Three years of planning, two trips to Italy, a dozen sit-down tastings, and innumerable drafts. Writing a great menu takes more work than you might imagine.

While most of us think of a menu as a simple list of appetizers, entrées, and desserts, restaurateurs see a one-page business plan: the outline of their vision and a way to keep costs on track. That can mean all kinds of compromises. Industry veterans Michela Larson and Gary Sullivan discussed the first draft of the menu for Rocca, their new restaurant opening in the South End later this month, back in 2004. Since then, the menu has evolved to accommodate ingredient availability, chef Tom Fosnot’s style, and logistical realities. (Some dishes, no matter how tasty, just aren’t practical when you’re cooking for 200.) As you’ll see, there’s a reason for every item—and every price.

Rocca, 500 Harrison St., Boston, 617-451-5151,

1. Handrolled trofie with pesto, $10 The ingredients don’t cost much, but the dish itself is ultra-labor-intensive. The pasta, just flour and water, is shaped by hand and the pesto made the old-fashioned way with a mortar and pestle, giving it a creamier texture. To keep prices down—and the chef sane—the team decided to serve a 3-ounce portion rather than the more common 5-ounce bowl. This also lets diners either make a light meal of the trofie or pair it with an entrée.

2. Farinata with caramelized onions, mushrooms, and sage, $7 During one trip to Italy, Larson and Sullivan fell in love with Liguria’s farinata, a flatbread made of chickpea flour that’s served as a snack, like focaccia. As soon as they tasted it, the pair purchased several of the round, heavy copper pans used to make the bread—and an extra suitcase to carry them home. At Rocca, farinata is upgraded from snack to appetizer, and accompanied by lightly dressed salad.

3. Corzetti with braised rabbit–red wine sauce, $14 They eat a lot of rabbit in Liguria. “It sounds great. And it tastes great. But here in Boston, it just doesn’t sell,” says chef Fosnot. To stay true to the regional cuisine, he braises rabbit in red wine to create a sauce for traditional corzetti, coin-size pasta stamped with a wooden mold. (Larson and Sullivan had their “Rocca” stamp handmade in the Ligurian town of Chiavari.)

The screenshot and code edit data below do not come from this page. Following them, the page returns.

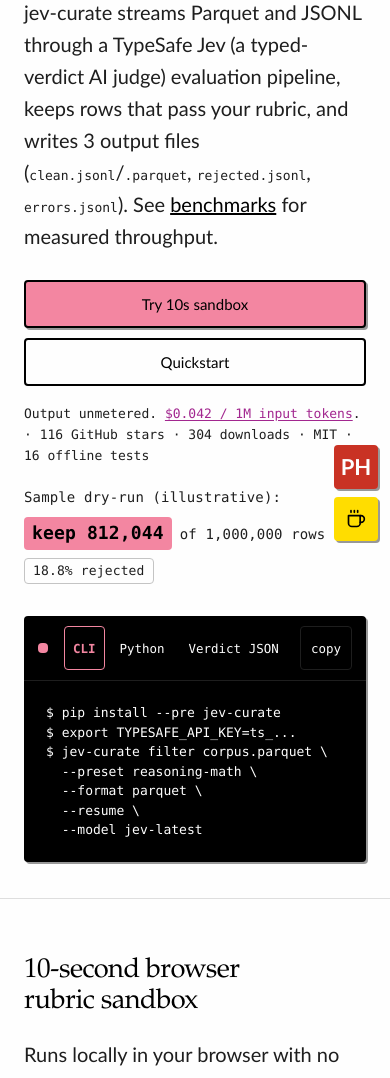
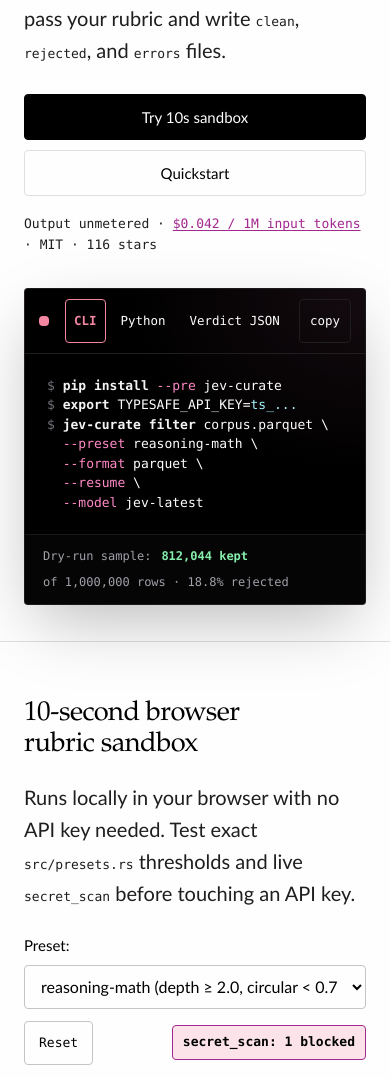
Before and after one commit to AkashPriyadarshii/jev-curate, a plain HTML site: page site/index.html in a window 390 px wide. Shown: the part 291-1369 px from the top of the page. Drawn offline with Linux system fonts and the light colour scheme; files whose address does not match are found by name.

Commit message:
style(site): fix mobile overflow, refine hero hierarchy, buttons, and terminal card

```diff
--- a/site/index.html
+++ b/site/index.html
@@ -170,20 +170,13 @@
     <section class="hero">
       <div class="hero-copy">
         <a class="ph-launch-banner" href="https://www.producthunt.com/products/jev-curate?launch=jev-curate" target="_blank" rel="noopener noreferrer">Launching on Product Hunt · Dec 1 — Notify Me →</a>
-        <p class="eyebrow">Rust + TypeSafe Jev judgment · v0.3.0-beta.1</p>
         <h1>Filter LLM training data with typed verdicts</h1>
-        <p class="lead">jev-curate streams Parquet and JSONL through a TypeSafe Jev (a typed-verdict AI judge) evaluation pipeline, keeps rows that pass your rubric, and writes 3 output files (<code>clean.jsonl</code>/<code>.parquet</code>, <code>rejected.jsonl</code>, <code>errors.jsonl</code>). See <a href="benchmarks.html">benchmarks</a> for measured throughput.</p>
+        <p class="lead">Stream Parquet and JSONL through TypeSafe Jev in Rust. Keep rows that pass your rubric and write <code>clean</code>, <code>rejected</code>, and <code>errors</code> files.</p>
         <div class="hero-actions">
           <a class="btn btn-primary" href="#sandbox">Try 10s sandbox</a>
           <a class="btn btn-ghost" href="#quickstart">Quickstart</a>
         </div>
-        <p class="hero-note">Output unmetered. <a href="https://docs.typesafe.ai/models.md">$0.042 / 1M input tokens</a>. · 116 GitHub stars · 304 downloads · MIT · 16 offline tests</p>
-        <div class="verdict" role="group" aria-label="Sample dry-run keep and reject counts (illustrative)">
-          <span class="judge-dim">Sample dry-run (illustrative):</span>
-          <span class="judge">keep 812,044</span>
-          <span class="judge-dim">of 1,000,000 rows</span>
-          <span class="judge-line">18.8% rejected</span>
-        </div>
+        <p class="hero-note">Output unmetered · <a href="https://docs.typesafe.ai/models.md">$0.042 / 1M input tokens</a> · MIT · 116 stars</p>
       </div>
       <div class="terminal" aria-label="Interactive hero terminal">
         <div class="terminal-bar">
@@ -196,29 +189,34 @@
           <button class="hero-copy-btn" type="button">copy</button>
         </div>
         <div id="hero-panel-cli" class="hero-panel" role="tabpanel" aria-labelledby="hero-tab-cli" data-panel="cli">
-          <pre><code>$ pip install --pre jev-curate
-$ export TYPESAFE_API_KEY=ts_...
-$ jev-curate filter corpus.parquet \
-  --preset reasoning-math \
-  --format parquet \
-  --resume \
-  --model jev-latest</code></pre>
+          <pre><code><span class="tok-prompt">$</span> <span class="tok-cmd">pip install</span> <span class="tok-flag">--pre</span> jev-curate
+<span class="tok-prompt">$</span> <span class="tok-cmd">export</span> TYPESAFE_API_KEY=<span class="tok-str">ts_...</span>
+<span class="tok-prompt">$</span> <span class="tok-cmd">jev-curate filter</span> corpus.parquet \
+  <span class="tok-flag">--preset</span> reasoning-math \
+  <span class="tok-flag">--format</span> parquet \
+  <span class="tok-flag">--resume</span> \
+  <span class="tok-flag">--model</span> jev-latest</code></pre>
         </div>
         <div id="hero-panel-python" class="hero-panel" role="tabpanel" aria-labelledby="hero-tab-python" data-panel="python" hidden>
-          <pre><code>from jev_curate import PyJevCurator
+          <pre><code><span class="tok-kw">from</span> jev_curate <span class="tok-kw">import</span> PyJevCurator
 
-curator = PyJevCurator(api_key="your-api-key", preset="reasoning-math")
-stats = curator.filter_file("corpus.parquet", out="./curated")
-print(stats["passed"], stats["rejected"])</code></pre>
+curator = PyJevCurator(api_key=<span class="tok-str">"your-api-key"</span>, preset=<span class="tok-str">"reasoning-math"</span>)
+stats = curator.filter_file(<span class="tok-str">"corpus.parquet"</span>, out=<span class="tok-str">"./curated"</span>)
+<span class="tok-cmd">print</span>(stats[<span class="tok-str">"passed"</span>], stats[<span class="tok-str">"rejected"</span>])</code></pre>
         </div>
         <div id="hero-panel-verdict" class="hero-panel" role="tabpanel" aria-labelledby="hero-tab-verdict" data-panel="verdict" hidden>
           <pre><code>{
-  "passed": true,
-  "scores": { "reasoning_depth": 3.2 },
-  "nouls": { "has_circular_reasoning": 0.12 },
-  "rejection_reasons": [],
-  "input_tokens": 148
+  <span class="tok-key">"passed"</span>: <span class="tok-kw">true</span>,
+  <span class="tok-key">"scores"</span>: { <span class="tok-key">"reasoning_depth"</span>: <span class="tok-num">3.2</span> },
+  <span class="tok-key">"nouls"</span>: { <span class="tok-key">"has_circular_reasoning"</span>: <span class="tok-num">0.12</span> },
+  <span class="tok-key">"rejection_reasons"</span>: [],
+  <span class="tok-key">"input_tokens"</span>: <span class="tok-num">148</span>
 }</code></pre>
+        </div>
+        <div class="terminal-footer" role="group" aria-label="Sample dry-run keep and reject counts (illustrative)">
+          <span class="terminal-stat-label">Dry-run sample:</span>
+          <span class="terminal-stat-keep">812,044 kept</span>
+          <span class="terminal-stat-dim">of 1,000,000 rows · 18.8% rejected</span>
         </div>
       </div>
     </section>
@@ -414,7 +412,6 @@ $ jev-curate filter corpus.parquet --preset anti-sycophancy --format parquet --r
 
   <script defer src="script.js"></script>
   <script defer src="sandbox.js"></script>
-<a class="ph-float" href="https://www.producthunt.com/products/jev-curate?launch=jev-curate" target="_blank" rel="noopener noreferrer" aria-label="jev-curate on Product Hunt (Launching Dec 1)" title="Product Hunt Launch — Dec 1"><span aria-hidden="true">PH</span></a>
-<a class="bmc-float" href="https://buymeacoffee.com/AkashPriyadarshi" target="_blank" rel="noopener noreferrer" aria-label="Support my work on Buy Me a Coffee" title="Fuel the next build"><svg viewBox="0 0 24 24" fill="none" stroke="currentColor" stroke-width="2" stroke-linecap="round" stroke-linejoin="round" aria-hidden="true"><path d="M17 8h1a4 4 0 1 1 0 8h-1" /><path d="M3 8h14v9a4 4 0 0 1-4 4H7a4 4 0 0 1-4-4Z" /><line x1="6" x2="6" y1="2" y2="4" /><line x1="10" x2="10" y1="2" y2="4" /><line x1="14" x2="14" y1="2" y2="4" /></svg></a>  <img referrerpolicy="no-referrer-when-downgrade" src="https://static.scarf.sh/a.png?x-pxid=ce1c0ae3-34fa-4e5c-9716-6732d0401758" alt="" width="1" height="1" style="display:none" />
+  <img referrerpolicy="no-referrer-when-downgrade" src="https://static.scarf.sh/a.png?x-pxid=ce1c0ae3-34fa-4e5c-9716-6732d0401758" alt="" width="1" height="1" style="display:none" />
 </body>
 </html>
--- a/site/style.css
+++ b/site/style.css
@@ -219,19 +219,24 @@ h3[id] {
   font-weight: 500;
   text-decoration: none;
   cursor: pointer;
-  border: 2px solid var(--ink);
+  border: 1px solid rgba(0, 0, 0, 0.12);
   user-select: none;
   -webkit-user-select: none;
-  transition: transform 120ms var(--ease), box-shadow 200ms var(--ease), background-color 200ms var(--ease);
+  transition: transform 120ms var(--ease), box-shadow 200ms var(--ease), background-color 200ms var(--ease), border-color 200ms var(--ease);
 }
 
 .btn-primary {
-  background: var(--pink);
-  color: var(--ink);
-  box-shadow: var(--shadow);
+  background: var(--ink);
+  color: var(--substrate);
+  border-color: var(--ink);
+  box-shadow: none;
 }
 
-.btn-ghost { background: transparent; }
+.btn-ghost {
+  background: transparent;
+  color: var(--ink);
+  border: 1px solid rgba(0, 0, 0, 0.12);
+}
 
 .btn:not(:disabled):active {
   transform: scale(0.96);
@@ -274,11 +279,11 @@ h3[id] {
 
 .hero h1 {
   font-family: var(--display);
-  font-size: clamp(44px, 4.6vw, 66px);
-  font-weight: 500;
-  line-height: 1.05;
-  letter-spacing: -0.02em;
-  margin-bottom: 20px;
+  font-size: clamp(2.1rem, 5vw, 3.75rem);
+  font-weight: 700;
+  line-height: 1.08;
+  letter-spacing: -0.03em;
+  margin-bottom: 18px;
   text-wrap: balance;
 }
 
@@ -308,10 +313,12 @@ h3[id] {
 
 /* terminal & interactive tabs */
 .terminal {
-  background: var(--ink);
+  position: relative;
+  background: radial-gradient(120% 100% at 100% 0%, rgba(255, 137, 198, 0.08) 0%, rgba(17, 17, 17, 0) 60%), var(--ink);
   color: var(--substrate);
   border-radius: var(--radius);
-  box-shadow: var(--shadow);
+  border: 1px solid rgba(255, 255, 255, 0.1);
+  box-shadow: 0 24px 64px -12px rgba(0, 0, 0, 0.28), 0 0 0 1px rgba(255, 255, 255, 0.06);
   overflow: hidden;
   max-width: 100%;
   min-width: 0;
@@ -373,13 +380,44 @@ h3[id] {
 
 .terminal pre {
   padding: 22px;
+  max-width: 100%;
   overflow-x: auto;
   line-height: 1.5;
   white-space: pre-wrap;
   overflow-wrap: break-word;
 }
 
+pre {
+  max-width: 100%;
+  overflow-x: auto;
+}
+
 .terminal code { color: var(--substrate); }
+
+.tok-prompt { color: #71717a; user-select: none; }
+.tok-cmd { color: #f4f4f5; font-weight: 600; }
+.tok-flag { color: #ff89c6; }
+.tok-str { color: #a5f3fc; }
+.tok-kw { color: #c4b5fd; }
+.tok-key { color: #93c5fd; }
+.tok-num { color: #fde68a; font-variant-numeric: tabular-nums; }
+
+.terminal-footer {
+  display: flex;
+  flex-wrap: wrap;
+  align-items: baseline;
+  gap: 6px 10px;
+  padding: 12px 18px;
+  border-top: 1px solid rgba(255, 255, 255, 0.08);
+  background: rgba(255, 255, 255, 0.02);
+  font-family: var(--mono);
+  font-size: 12px;
+  font-variant-numeric: tabular-nums;
+}
+
+.terminal-stat-label { color: #a1a1aa; }
+.terminal-stat-keep { color: #86efac; font-weight: 600; }
+.terminal-stat-dim { color: #a1a1aa; }
 
 /* sections */
 section {
@@ -1025,8 +1063,13 @@ h2 {
   .site-nav a:hover,
   .nav-links a:hover { border-bottom-color: var(--pink); }
   .btn-primary:hover {
-    transform: translate(1px, 1px);
-    box-shadow: 1px 1px 0 rgba(0, 0, 0, 0.4);
+    background: #27272a;
+    border-color: #27272a;
+    box-shadow: none;
+  }
+  .btn-ghost:hover {
+    background: rgba(0, 0, 0, 0.04);
+    border-color: rgba(0, 0, 0, 0.24);
   }
   .btn-ghost:hover { background: var(--grey-4); box-shadow: var(--shadow); }
   .hero-note a:hover,
```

4. Grilled hanger steak with Ligurian olive butter and rosemary fingerling potatoes, $24 “Rule of thumb for restaurants: You gotta have a steak,” says Sullivan. But steak presented some difficulties. First, it’s not a traditional food in Liguria, where stewed veal and beef cheeks are the staple proteins. And second, it’s not cheap, and the Rocca team had committed to a $25 ceiling. They solved the authenticity issue by preparing a steak with Ligurian ingredients: olives in a compound butter and roasted potatoes with lots of herbs. For price, they chose hanger steak, which goes for just $4.50 to $5.50 per pound, versus $17 to $18 for filet mignon and $6.95 to $7.95 for the more popular but less tender flank steak.

5. Veal involtini with mozzarella, prosciutto, and basil, $24 The classic Ligurian version calls for stuffing veal with bread crumbs, prosciutto, egg, and more veal, then braising it all in tomato sauce. Fosnot’s verdict: “It’s heavy, incredibly expensive to make, and you’d only think it was really good if you’d been in prison for a few years.” Fosnot’s solution: Pound the veal thin, stuff it with three simple ingredients, then serve it atop a bed of arugula.

6. Smashed almond bark with dark chocolate dipping sauce, $7 When Larson and Sullivan had this dessert at a smart restaurant in Milan, “it was so good we didn’t care whether it was from Liguria,” says Larson with a laugh. They had no recipe, though, so they had to enlist Fosnot’s wife, Ruth Anne Adams (formerly of Casablanca), to develop one for the crisp, meringuelike bark. The plate comes with enough to share—and a bowl of thick molten chocolate.